“Abians also add value to wherever they are by employing youths from that place, building structures and generally living peacefully with others. I make bold to state that 60 percent of Nigerian youths working directly and indirectly through the private sector in Nigeria are employed through the efforts and contributions of our people. If you want to effectively distribute wealth in this country, the best channel is through the Igbo. It is therefore natural for me to consider all angles in taking decisions. What if there is a reprisal for whatever action we take here, how will that affect our people living outside our state?
“We believe in ensuring the safety of our visitors against all odds. So what we did was to create conflict resolution committees at the local government level, after a critical study of the areas the herders live and visit. We have 2-3 layers of conflict resolution.
“But the major problem with the conflicts is the inability or lack of understanding of local sentiments and the idiosyncrasies of the Hausa/Fulani man, which I understand because I lived in the north for seven years. A Hausa man man will ram his Vespa on your newly-bought car and after showing some remorse will say, “Allah Ya Kao,” which means the accident was an act of God. He can say that to a fellow Hausa but an Igbo man because of cultural differences will say “which God? My friend, repair my car.”
“Until he is satisfied that it is better to let go than to insist on repair, the Igbo man may not be placated even if up to twenty persons are begging him. We are aware of these cultural differences and our conflict resolution approach is tailored to use this knowledge and solve real and potential conflicts. For instance we will ask the Igbo man whose farm has been overrun, what is the cost of your damaged crops and the Hausa man, how much is your cow? And we will pay them to restore peace.”
Condemning the current unitary system that Nigeria is operating instead of true federalism, Ikpeazu said, “In the first instance, there should not be any “federal roads,” because there are no federal citizens. Let the funds for fixing of so-called federal roads be given to state governments with monitoring by the relevant federal agency or ministry. Most of what the Federal Government is doing should be done by the state governments while the Federal Government should concentrate on generating and monitoring guiding policies.”
Speaking on the call for a restructured federation, the Abia governor said the process of moving the country towards a true federation should commence in order to address the myriads of problems facing the country.
According to him, “I believe we should start spending time on the way forward in Nigeria, instead of Federal Government spending too much time on money appropriation.

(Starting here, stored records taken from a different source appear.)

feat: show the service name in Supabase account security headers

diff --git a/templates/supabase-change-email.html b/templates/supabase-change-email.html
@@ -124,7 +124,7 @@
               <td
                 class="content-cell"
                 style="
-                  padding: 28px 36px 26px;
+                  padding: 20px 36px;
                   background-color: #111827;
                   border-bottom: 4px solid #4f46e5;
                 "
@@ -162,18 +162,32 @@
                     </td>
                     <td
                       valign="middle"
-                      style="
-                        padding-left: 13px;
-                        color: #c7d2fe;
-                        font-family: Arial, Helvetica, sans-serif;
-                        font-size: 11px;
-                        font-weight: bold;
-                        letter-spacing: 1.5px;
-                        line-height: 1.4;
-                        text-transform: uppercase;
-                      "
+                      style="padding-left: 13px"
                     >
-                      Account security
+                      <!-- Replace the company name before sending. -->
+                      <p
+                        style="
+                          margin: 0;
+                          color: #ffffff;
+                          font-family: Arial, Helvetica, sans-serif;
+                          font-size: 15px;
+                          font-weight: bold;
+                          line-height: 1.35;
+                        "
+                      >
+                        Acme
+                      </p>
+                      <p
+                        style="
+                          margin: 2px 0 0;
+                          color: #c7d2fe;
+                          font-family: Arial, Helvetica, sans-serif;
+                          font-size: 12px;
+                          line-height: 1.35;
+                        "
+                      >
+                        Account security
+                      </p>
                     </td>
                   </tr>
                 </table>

Recession is a huge opportunity and we are yet to fully tap the opportunities presented to us by this recession.
“For instance, without recession, we won’t be working so hard on Made-in-Aba, increased agricultural production with over 4 million palm seedlings and a mushroom industry that can guarantee a minimum of N70, 000 daily to an Abia youth.
“Nigeria needs to tap into the prevailing recession instead of focusing on huge appropriations and issues around sharing of money. If the Federal Government is serious with tapping into the opportunities presented by this recession they should look towards Aba and focus on using Aba as the model to bring out the best in Nigerians.”